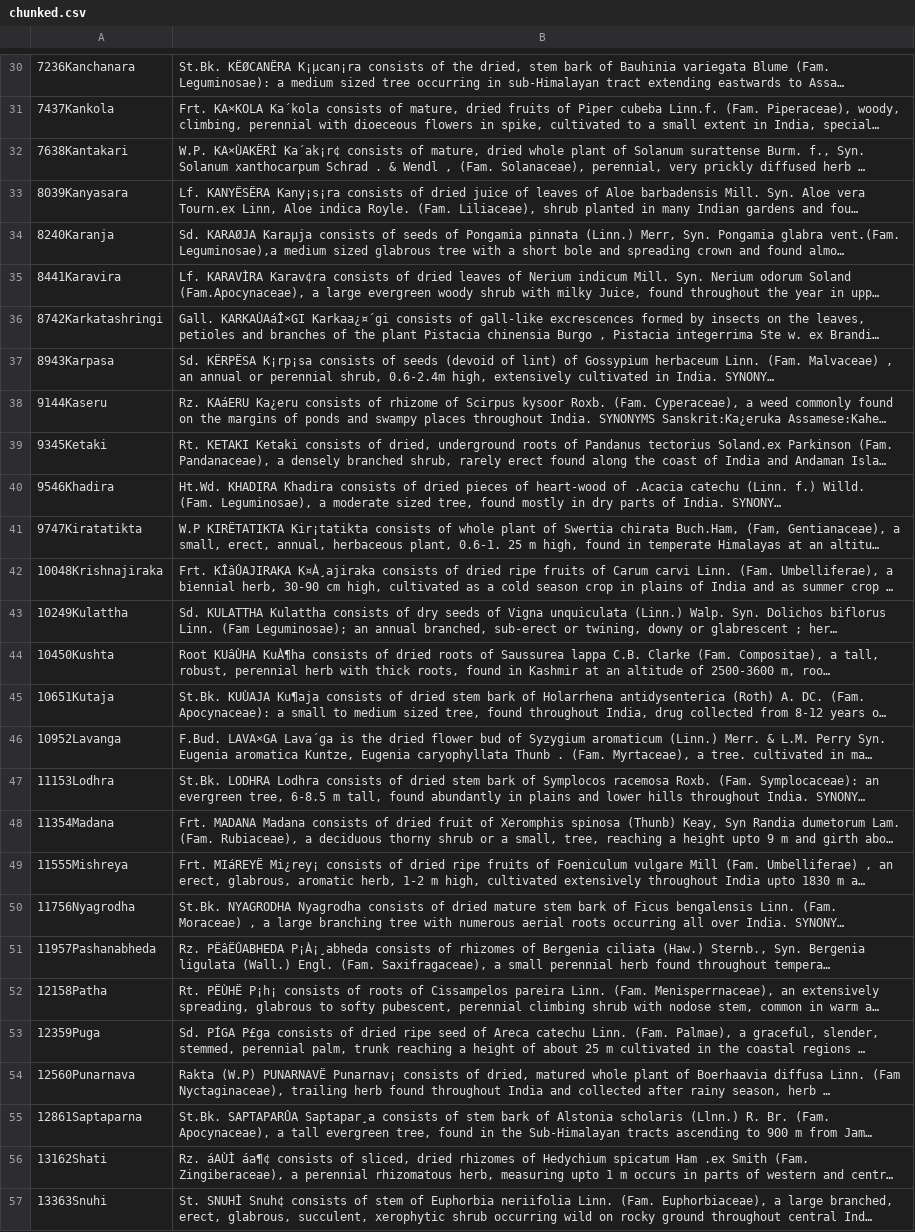
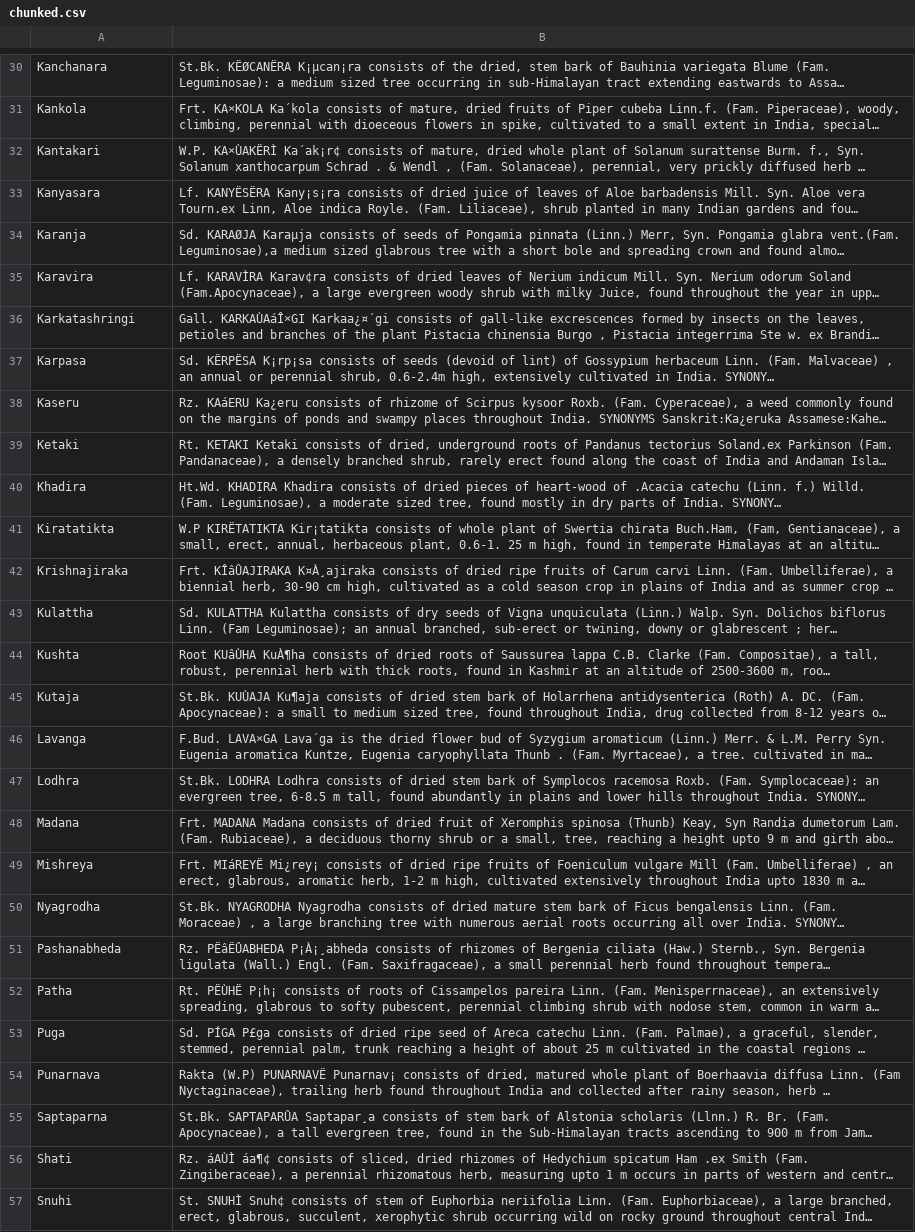
Before and after one commit to xditya/camel_case, a CSV file: api/datasets/chunked.csv, drawn as a sheet; only a part is shown, gaps mark what is left out; long unchanged cells end in …; the diff covers the shown part only; the diff names each change by its address in the sheet, - before the commit and + after, or states it on an @@ line.

```diff
--- a/api/datasets/chunked.csv
+++ b/api/datasets/chunked.csv
-A30: 7236Kanchanara
+A30: Kanchanara
-A31: 7437Kankola
+A31: Kankola
-A32: 7638Kantakari
+A32: Kantakari
-A33: 8039Kanyasara
+A33: Kanyasara
-A34: 8240Karanja
+A34: Karanja
-A35: 8441Karavira
+A35: Karavira
-A36: 8742Karkatashringi
+A36: Karkatashringi
-A37: 8943Karpasa
+A37: Karpasa
-A38: 9144Kaseru
+A38: Kaseru
-A39: 9345Ketaki
+A39: Ketaki
-A40: 9546Khadira
+A40: Khadira
-A41: 9747Kiratatikta
+A41: Kiratatikta
-A42: 10048Krishnajiraka
+A42: Krishnajiraka
-A43: 10249Kulattha
+A43: Kulattha
-A44: 10450Kushta
+A44: Kushta
-A45: 10651Kutaja
+A45: Kutaja
-A46: 10952Lavanga
+A46: Lavanga
-A47: 11153Lodhra
+A47: Lodhra
-A48: 11354Madana
+A48: Madana
-A49: 11555Mishreya
+A49: Mishreya
-A50: 11756Nyagrodha
+A50: Nyagrodha
-A51: 11957Pashanabheda
+A51: Pashanabheda
-A52: 12158Patha
+A52: Patha
-A53: 12359Puga
+A53: Puga
-A54: 12560Punarnava
+A54: Punarnava
-A55: 12861Saptaparna
+A55: Saptaparna
-A56: 13162Shati
+A56: Shati
-A57: 13363Snuhi
+A57: Snuhi
```
Also changed, not shown: 42 edited cells elsewhere in this file.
▬▬▬
**What you have to do**
Retype the data shown above exactly, excluding any picture it contains.

**Result of this task**
Before and after one commit to xditya/camel_case, a CSV file: api/datasets/chunked.csv, drawn as a sheet; only a part is shown, gaps mark what is left out; long unchanged cells end in …; the diff covers the shown part only; the diff names each change by its address in the sheet, - before the commit and + after, or states it on an @@ line.

```diff
--- a/api/datasets/chunked.csv
+++ b/api/datasets/chunked.csv
-A30: 7236Kanchanara
+A30: Kanchanara
-A31: 7437Kankola
+A31: Kankola
-A32: 7638Kantakari
+A32: Kantakari
-A33: 8039Kanyasara
+A33: Kanyasara
-A34: 8240Karanja
+A34: Karanja
-A35: 8441Karavira
+A35: Karavira
-A36: 8742Karkatashringi
+A36: Karkatashringi
-A37: 8943Karpasa
+A37: Karpasa
-A38: 9144Kaseru
+A38: Kaseru
-A39: 9345Ketaki
+A39: Ketaki
-A40: 9546Khadira
+A40: Khadira
-A41: 9747Kiratatikta
+A41: Kiratatikta
-A42: 10048Krishnajiraka
+A42: Krishnajiraka
-A43: 10249Kulattha
+A43: Kulattha
-A44: 10450Kushta
+A44: Kushta
-A45: 10651Kutaja
+A45: Kutaja
-A46: 10952Lavanga
+A46: Lavanga
-A47: 11153Lodhra
+A47: Lodhra
-A48: 11354Madana
+A48: Madana
-A49: 11555Mishreya
+A49: Mishreya
-A50: 11756Nyagrodha
+A50: Nyagrodha
-A51: 11957Pashanabheda
+A51: Pashanabheda
-A52: 12158Patha
+A52: Patha
-A53: 12359Puga
+A53: Puga
-A54: 12560Punarnava
+A54: Punarnava
-A55: 12861Saptaparna
+A55: Saptaparna
-A56: 13162Shati
+A56: Shati
-A57: 13363Snuhi
+A57: Snuhi
```
Also changed, not shown: 42 edited cells elsewhere in this file.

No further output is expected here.